Data for the task START
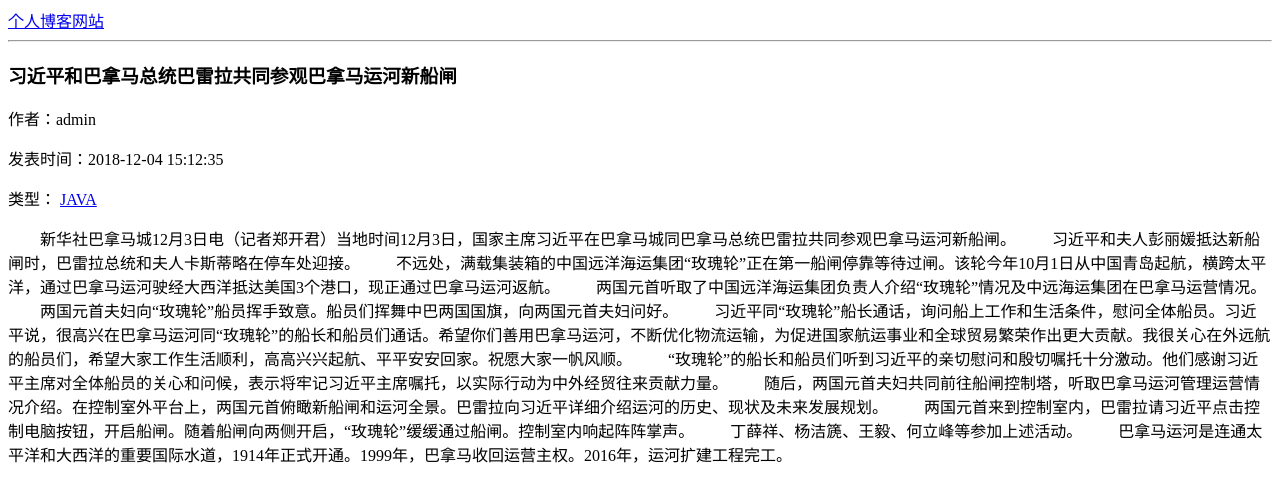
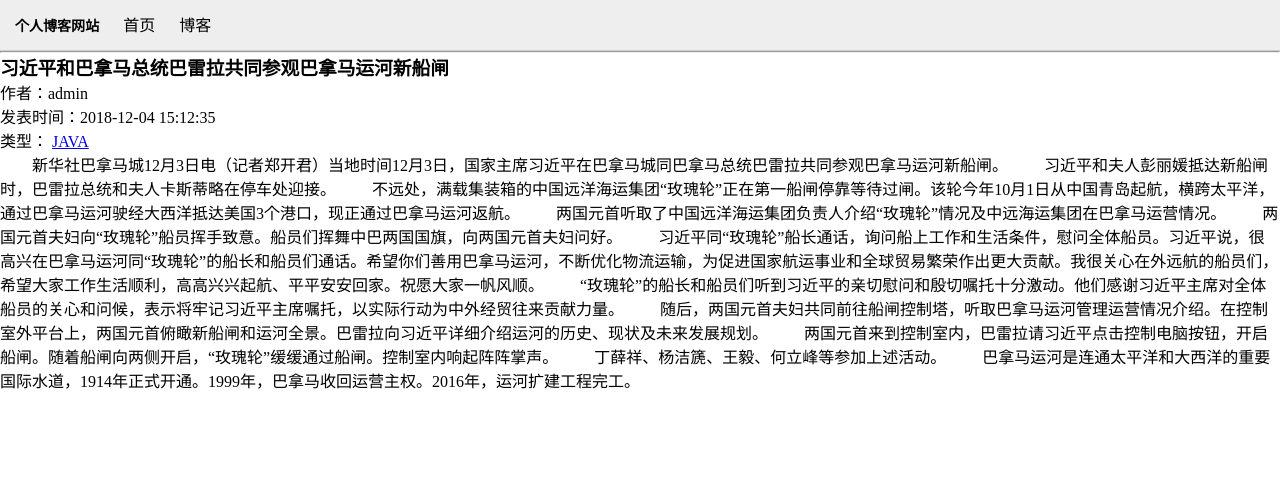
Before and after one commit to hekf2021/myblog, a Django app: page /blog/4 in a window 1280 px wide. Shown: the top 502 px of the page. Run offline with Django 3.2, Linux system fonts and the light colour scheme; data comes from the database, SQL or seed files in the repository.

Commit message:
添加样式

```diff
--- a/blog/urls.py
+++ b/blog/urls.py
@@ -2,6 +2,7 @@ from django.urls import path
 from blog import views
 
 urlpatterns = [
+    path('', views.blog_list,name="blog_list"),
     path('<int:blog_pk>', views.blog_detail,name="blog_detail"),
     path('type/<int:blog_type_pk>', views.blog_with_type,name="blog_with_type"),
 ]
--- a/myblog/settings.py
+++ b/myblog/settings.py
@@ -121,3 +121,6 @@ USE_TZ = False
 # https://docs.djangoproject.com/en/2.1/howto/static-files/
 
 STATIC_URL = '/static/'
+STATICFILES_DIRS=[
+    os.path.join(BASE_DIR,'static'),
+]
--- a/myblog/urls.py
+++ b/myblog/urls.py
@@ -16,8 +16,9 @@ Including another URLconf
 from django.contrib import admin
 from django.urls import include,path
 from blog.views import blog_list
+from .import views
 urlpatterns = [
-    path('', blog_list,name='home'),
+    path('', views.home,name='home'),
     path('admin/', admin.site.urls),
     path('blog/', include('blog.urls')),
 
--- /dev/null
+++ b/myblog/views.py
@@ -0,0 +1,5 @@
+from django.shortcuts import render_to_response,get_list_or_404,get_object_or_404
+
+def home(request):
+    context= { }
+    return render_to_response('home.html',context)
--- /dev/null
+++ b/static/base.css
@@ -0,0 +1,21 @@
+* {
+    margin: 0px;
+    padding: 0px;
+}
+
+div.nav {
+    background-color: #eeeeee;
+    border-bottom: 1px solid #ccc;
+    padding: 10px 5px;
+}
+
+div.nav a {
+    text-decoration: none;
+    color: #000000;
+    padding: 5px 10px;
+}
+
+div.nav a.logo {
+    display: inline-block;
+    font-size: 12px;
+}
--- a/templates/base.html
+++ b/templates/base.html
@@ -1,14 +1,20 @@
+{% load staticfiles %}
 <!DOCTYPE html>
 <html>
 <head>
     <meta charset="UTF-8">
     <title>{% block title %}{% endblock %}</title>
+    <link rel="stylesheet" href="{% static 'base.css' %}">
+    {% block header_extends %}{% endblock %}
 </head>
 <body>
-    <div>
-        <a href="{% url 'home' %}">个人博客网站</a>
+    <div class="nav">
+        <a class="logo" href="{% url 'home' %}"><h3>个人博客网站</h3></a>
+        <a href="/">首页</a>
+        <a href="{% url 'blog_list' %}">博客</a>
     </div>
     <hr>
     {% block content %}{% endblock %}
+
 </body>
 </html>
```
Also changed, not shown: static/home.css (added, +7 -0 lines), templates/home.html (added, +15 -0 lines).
Data for the task END
Data for the task START
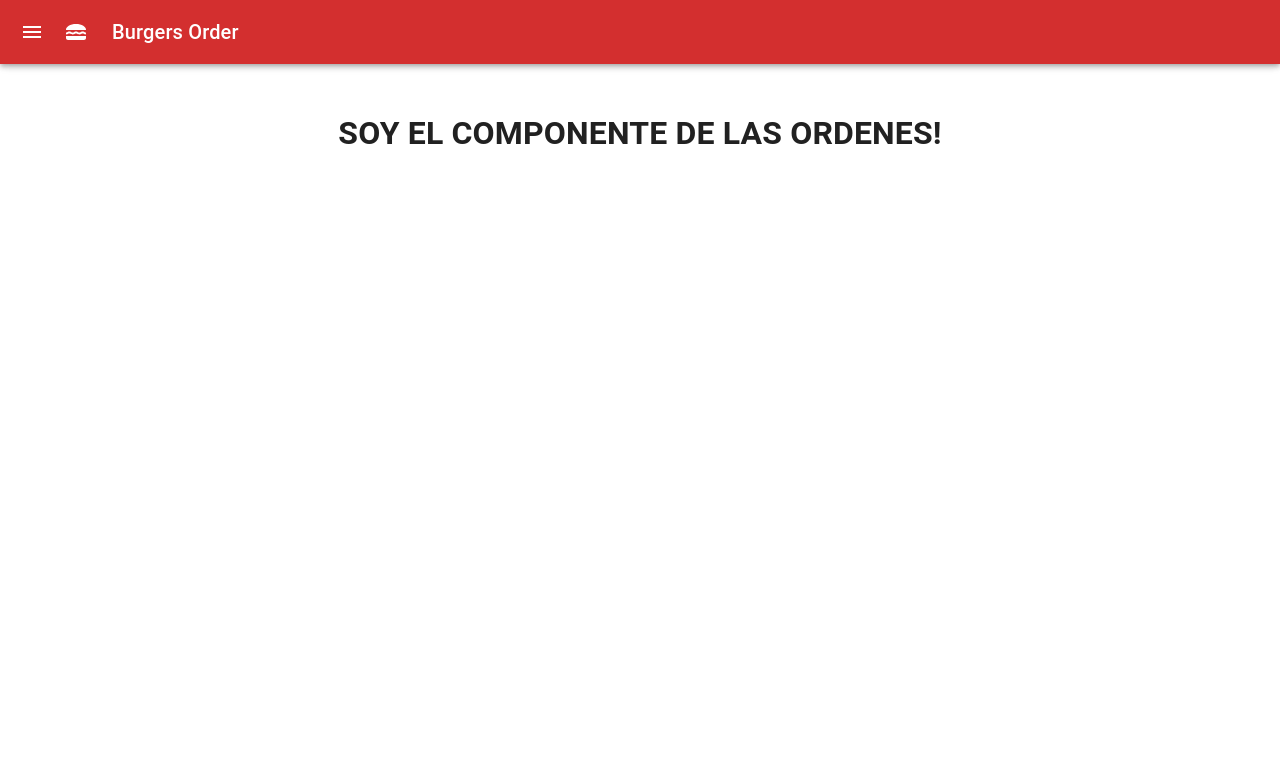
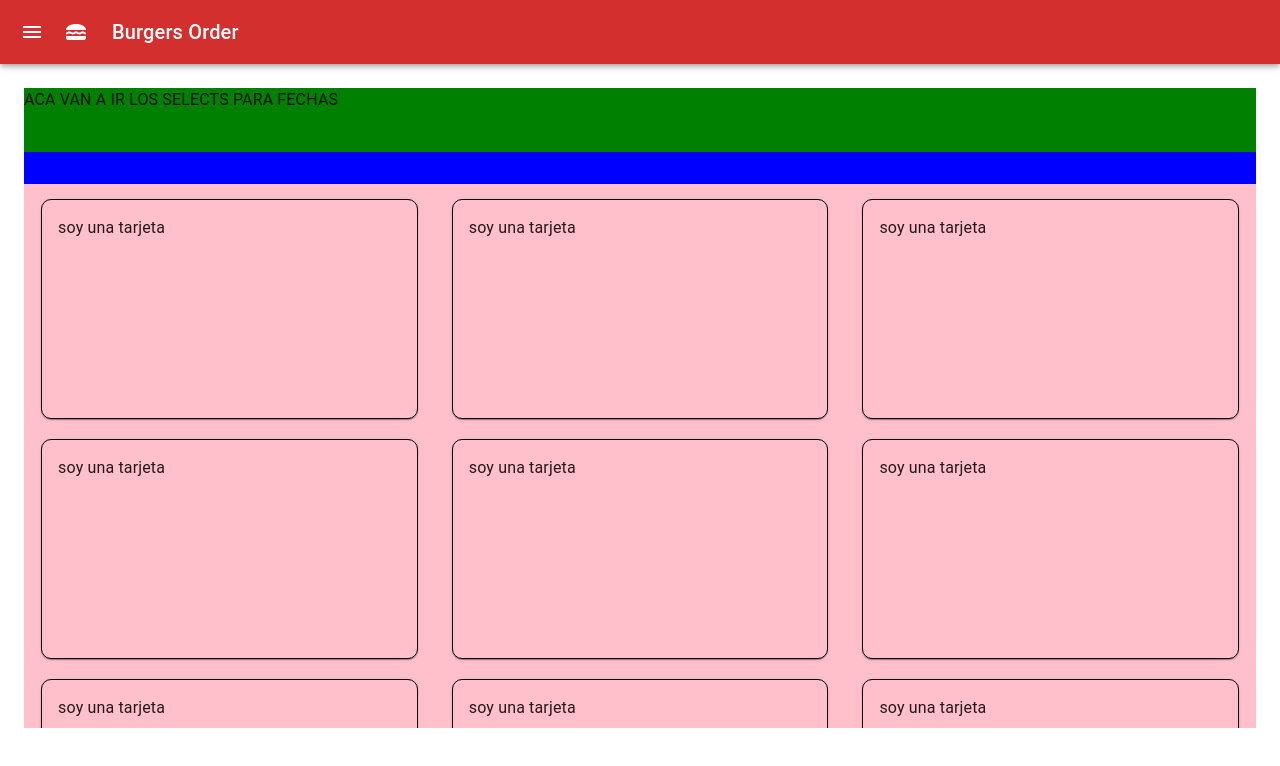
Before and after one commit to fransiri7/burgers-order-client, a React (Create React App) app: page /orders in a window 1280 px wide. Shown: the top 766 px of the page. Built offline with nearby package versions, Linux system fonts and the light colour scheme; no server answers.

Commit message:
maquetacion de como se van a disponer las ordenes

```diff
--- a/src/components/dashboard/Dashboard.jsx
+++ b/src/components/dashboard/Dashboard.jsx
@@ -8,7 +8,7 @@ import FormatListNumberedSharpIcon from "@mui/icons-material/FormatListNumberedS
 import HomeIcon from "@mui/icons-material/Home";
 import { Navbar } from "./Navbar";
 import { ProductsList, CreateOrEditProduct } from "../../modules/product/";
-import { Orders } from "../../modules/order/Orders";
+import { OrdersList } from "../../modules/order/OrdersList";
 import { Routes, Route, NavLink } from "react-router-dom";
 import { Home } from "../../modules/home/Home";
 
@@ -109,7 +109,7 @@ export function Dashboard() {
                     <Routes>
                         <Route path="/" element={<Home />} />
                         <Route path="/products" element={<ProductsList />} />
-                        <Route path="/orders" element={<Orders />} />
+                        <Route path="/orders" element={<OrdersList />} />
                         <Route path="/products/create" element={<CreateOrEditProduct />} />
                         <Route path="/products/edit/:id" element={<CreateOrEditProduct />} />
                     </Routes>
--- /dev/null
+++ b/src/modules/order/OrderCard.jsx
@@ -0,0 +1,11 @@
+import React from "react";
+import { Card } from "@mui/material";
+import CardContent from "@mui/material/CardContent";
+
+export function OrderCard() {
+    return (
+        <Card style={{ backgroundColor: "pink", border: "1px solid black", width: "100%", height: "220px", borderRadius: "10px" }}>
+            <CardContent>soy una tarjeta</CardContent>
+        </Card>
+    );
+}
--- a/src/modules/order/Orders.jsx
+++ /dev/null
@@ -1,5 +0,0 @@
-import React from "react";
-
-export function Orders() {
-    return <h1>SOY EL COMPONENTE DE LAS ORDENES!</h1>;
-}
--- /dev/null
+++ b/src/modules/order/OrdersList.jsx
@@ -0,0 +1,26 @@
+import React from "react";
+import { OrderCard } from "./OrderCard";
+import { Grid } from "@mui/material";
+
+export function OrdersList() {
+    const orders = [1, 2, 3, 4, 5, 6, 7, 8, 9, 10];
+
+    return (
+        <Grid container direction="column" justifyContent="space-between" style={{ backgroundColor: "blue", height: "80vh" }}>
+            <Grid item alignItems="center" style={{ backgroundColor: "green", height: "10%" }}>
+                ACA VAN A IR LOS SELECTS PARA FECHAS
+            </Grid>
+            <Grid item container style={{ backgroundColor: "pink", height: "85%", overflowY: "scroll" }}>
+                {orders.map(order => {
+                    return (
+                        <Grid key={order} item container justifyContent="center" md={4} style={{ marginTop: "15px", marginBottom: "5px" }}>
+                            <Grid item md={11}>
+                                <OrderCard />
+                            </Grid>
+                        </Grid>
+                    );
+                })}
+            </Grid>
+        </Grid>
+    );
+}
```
Data for the task END
• **Task to carry out**
Find the string "material" in the lines above and count those lines. Give only that count.

• **Result**
5